You'll know if your tension discs aren't engaged when your stitch looks too loopy.#3- If the lower looper keeps breaking make sure you clear the lower looper of all the threads before you re-thread by brushing a something flat under the pressure foot and needle area first.
#4- Once you get it threaded you can keep it that way even if you have to change thread by simply tying a knot at the top of your threaded thread with the new thread and stringing it through- huge time saver!
Tension#1- Have patience and ALWAYS test before you serge, even if is the same fabric you were working with before your break. You'll save yourself headaches and lots of seam ripping...
#2- Only change one thing at a time and then test, so you can narrow down exactly what is wrong.
#3- If the fabric CURLS (like a C) then the lower looper is too tight
#4 If the fabric PUCKERS (like a gather)- check the DIF and set it to N or loosen the needle tensions
#5- If your stitch is IRREGULAR- change your needles
Serging vs SewingNo back serge.

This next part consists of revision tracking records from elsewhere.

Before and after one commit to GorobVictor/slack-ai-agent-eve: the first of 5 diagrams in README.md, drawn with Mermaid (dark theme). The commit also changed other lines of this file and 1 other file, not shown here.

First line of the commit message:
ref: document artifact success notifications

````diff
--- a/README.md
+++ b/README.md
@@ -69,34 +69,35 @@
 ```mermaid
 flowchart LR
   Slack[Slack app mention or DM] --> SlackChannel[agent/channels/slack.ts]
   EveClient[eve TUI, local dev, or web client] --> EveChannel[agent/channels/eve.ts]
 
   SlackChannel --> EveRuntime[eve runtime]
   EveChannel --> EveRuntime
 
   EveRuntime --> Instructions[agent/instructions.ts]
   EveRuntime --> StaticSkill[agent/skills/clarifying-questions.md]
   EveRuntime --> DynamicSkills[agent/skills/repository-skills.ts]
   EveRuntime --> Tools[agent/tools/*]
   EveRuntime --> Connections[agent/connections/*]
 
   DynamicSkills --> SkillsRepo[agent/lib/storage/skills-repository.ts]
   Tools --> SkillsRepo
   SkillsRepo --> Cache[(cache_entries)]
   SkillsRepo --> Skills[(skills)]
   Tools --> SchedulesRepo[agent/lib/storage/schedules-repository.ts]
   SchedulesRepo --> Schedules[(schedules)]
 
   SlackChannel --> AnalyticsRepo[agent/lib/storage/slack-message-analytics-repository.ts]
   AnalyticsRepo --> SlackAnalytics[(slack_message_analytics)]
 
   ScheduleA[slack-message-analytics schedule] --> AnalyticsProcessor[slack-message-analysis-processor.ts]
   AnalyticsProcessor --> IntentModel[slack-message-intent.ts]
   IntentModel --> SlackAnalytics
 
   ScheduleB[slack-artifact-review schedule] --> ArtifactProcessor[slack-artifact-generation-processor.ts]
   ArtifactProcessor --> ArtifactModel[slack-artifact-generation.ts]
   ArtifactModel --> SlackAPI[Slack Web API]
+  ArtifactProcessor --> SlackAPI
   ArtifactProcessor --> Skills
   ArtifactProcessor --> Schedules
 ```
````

To close your stitch you must tie a knot. A tailor's knot works best (click on the link for a how-to), but you could also tie a regular knot close to the edge as possible or simply hide the thread between layers.
Turning corners. With serging your end will be bulky or come unraveled if you simple pivot your fabric when you get to a corner. Here's the steps for how to get a tight outside corner:
1. Stitch until the needl is 1 stitch off the edge
2. Raise the needle and foot
3. Pull fabric back to clear the stitch fingers (little "fingers" under the needle that the thread loops onto)
4. Pivot fabric around and tuck up against needles and knife
5. Lower needles back into the machine (not fabric) to create a barricade for where you want to stitch
6. Hold your fabric with the left hand and use the right hand to pull the threads at the top of the machine to release the slack out of the tension discs
7. Lower pressure foot and serge!
Differential feeders. You really don't have to feed your fabric into a serger, the feeder dogs are amazing on these machines! But that also means you have to be sure to change it based on your fabric.
Types and colors of thread. This matters with sergers! Your tension may be different just based on the color of you thread. Black threads tend to be heavier, because of the amount of dye so the tension may need to be looser.
Types of fabrics and thickness. This also affects tension. Thinner fabric require less thread coverage and penetration, so tensions should be tighter. Similarly, they might need to be loosened for lots of layers or thick fabric.
Good to note here- sergers can never use needles greater than size 90! So even though you have thick fabric to sew, you don't want to change your needle size like you would in a sewing machine. I definitely didn't know this before my class- phew!